→ **ASSIGNMENT**
Copy each line below in which the word "with" occurs.

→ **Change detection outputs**
────

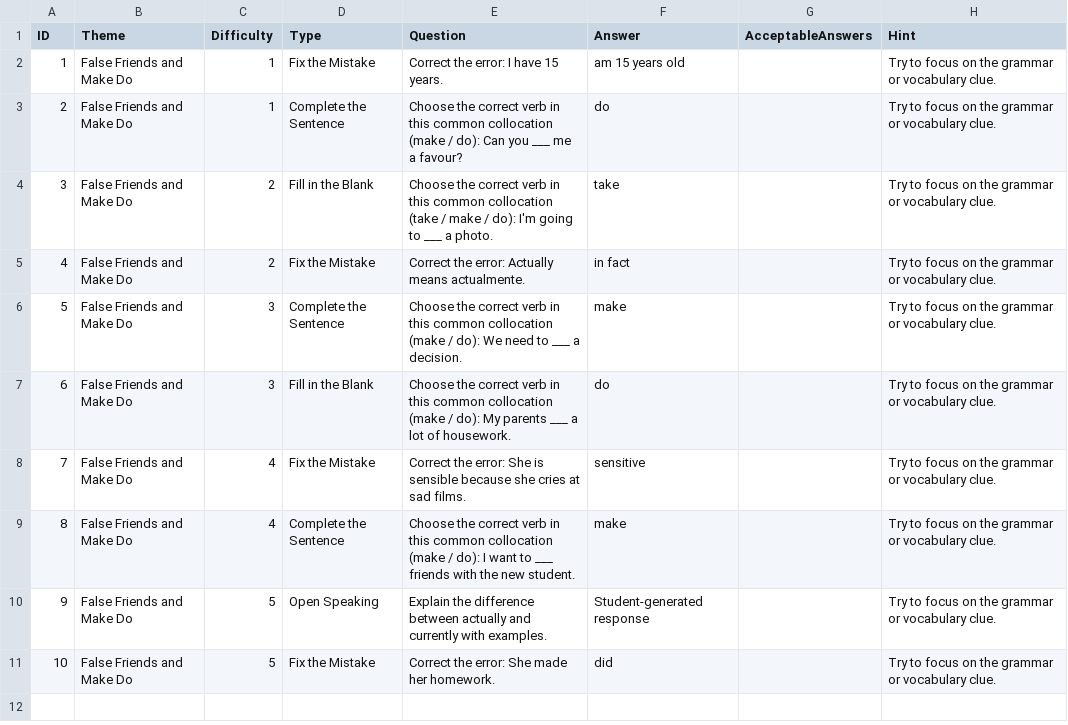
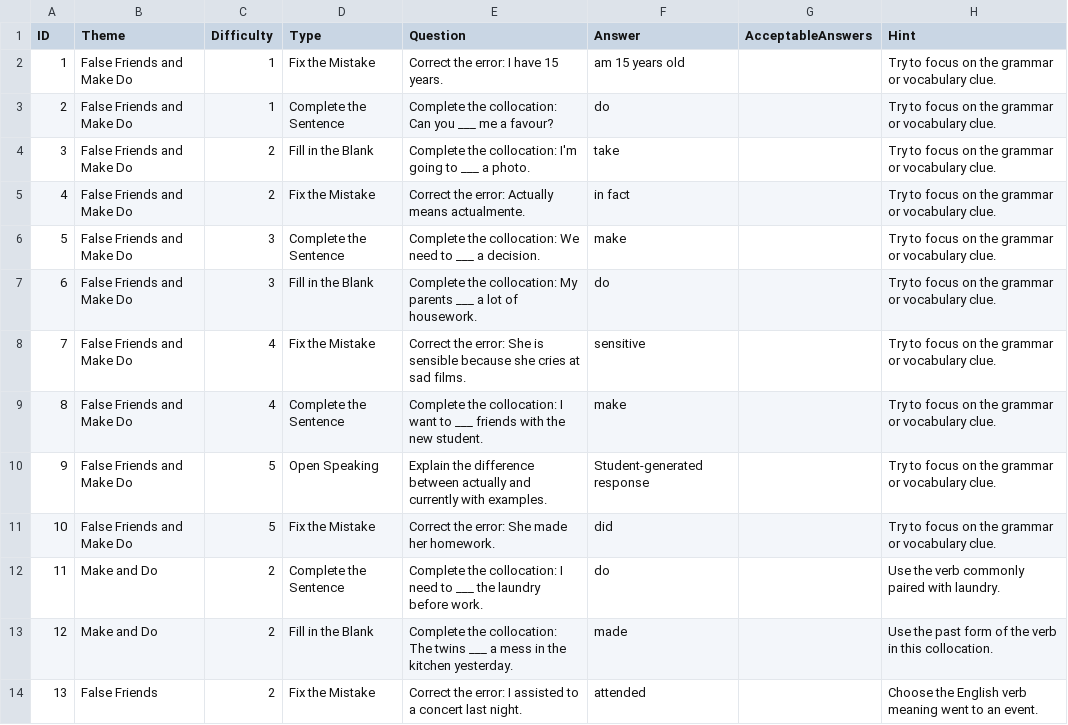
Before and after one commit to stephenfagen/english-quest, a CSV file: B1_False_Friends_and_Make_Do.csv, drawn as a sheet; only a part is shown; the diff covers the shown part only.

Commit message:
Expand and clarify unique question pack

```diff
--- a/B1_False_Friends_and_Make_Do.csv
+++ b/B1_False_Friends_and_Make_Do.csv
@@ -2,10 +2,13 @@
 1,False Friends and Make Do,1,Fix the Mistake,Correct the error: I have 15 years.,am 15 years old,,Try to focus on the grammar or vocabulary clue.
-2,False Friends and Make Do,1,Complete the Sentence,Choose the correct verb in this common collocation (make / do): Can you ___ me a favour?,do,,Try to focus on the grammar or vocabulary clue.
-3,False Friends and Make Do,2,Fill in the Blank,Choose the correct verb in this common collocation (take / make / do): I'm going to ___ a photo.,take,,Try to focus on the grammar or vocabulary clue.
+2,False Friends and Make Do,1,Complete the Sentence,Complete the collocation: Can you ___ me a favour?,do,,Try to focus on the grammar or vocabulary clue.
+3,False Friends and Make Do,2,Fill in the Blank,Complete the collocation: I'm going to ___ a photo.,take,,Try to focus on the grammar or vocabulary clue.
 4,False Friends and Make Do,2,Fix the Mistake,Correct the error: Actually means actualmente.,in fact,,Try to focus on the grammar or vocabulary clue.
-5,False Friends and Make Do,3,Complete the Sentence,Choose the correct verb in this common collocation (make / do): We need to ___ a decision.,make,,Try to focus on the grammar or vocabulary clue.
-6,False Friends and Make Do,3,Fill in the Blank,Choose the correct verb in this common collocation (make / do): My parents ___ a lot of housework.,do,,Try to focus on the grammar or vocabulary clue.
+5,False Friends and Make Do,3,Complete the Sentence,Complete the collocation: We need to ___ a decision.,make,,Try to focus on the grammar or vocabulary clue.
+6,False Friends and Make Do,3,Fill in the Blank,Complete the collocation: My parents ___ a lot of housework.,do,,Try to focus on the grammar or vocabulary clue.
 7,False Friends and Make Do,4,Fix the Mistake,Correct the error: She is sensible because she cries at sad films.,sensitive,,Try to focus on the grammar or vocabulary clue.
-8,False Friends and Make Do,4,Complete the Sentence,Choose the correct verb in this common collocation (make / do): I want to ___ friends with the new student.,make,,Try to focus on the grammar or vocabulary clue.
+8,False Friends and Make Do,4,Complete the Sentence,Complete the collocation: I want to ___ friends with the new student.,make,,Try to focus on the grammar or vocabulary clue.
 9,False Friends and Make Do,5,Open Speaking,Explain the difference between actually and currently with examples.,Student-generated response,,Try to focus on the grammar or vocabulary clue.
 10,False Friends and Make Do,5,Fix the Mistake,Correct the error: She made her homework.,did,,Try to focus on the grammar or vocabulary clue.
+11,Make and Do,2,Complete the Sentence,Complete the collocation: I need to ___ the laundry before work.,do,,Use the verb commonly paired with laundry.
+12,Make and Do,2,Fill in the Blank,Complete the collocation: The twins ___ a mess in the kitchen yesterday.,made,,Use the past form of the verb in this collocation.
+13,False Friends,2,Fix the Mistake,Correct the error: I assisted to a concert last night.,attended,,Choose the English verb meaning went to an event.
```
Also changed, not shown: 11 added rows elsewhere in this file.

────

→ **OUTPUT BELOW**
-8,False Friends and Make Do,4,Complete the Sentence,Choose the correct verb in this common collocation (make / do): I want to ___ friends with the new student.,make,,Try to focus on the grammar or vocabulary clue.
+8,False Friends and Make Do,4,Complete the Sentence,Complete the collocation: I want to ___ friends with the new student.,make,,Try to focus on the grammar or vocabulary clue.
 9,False Friends and Make Do,5,Open Speaking,Explain the difference between actually and currently with examples.,Student-generated response,,Try to focus on the grammar or vocabulary clue.
+11,Make and Do,2,Complete the Sentence,Complete the collocation: I need to ___ the laundry before work.,do,,Use the verb commonly paired with laundry.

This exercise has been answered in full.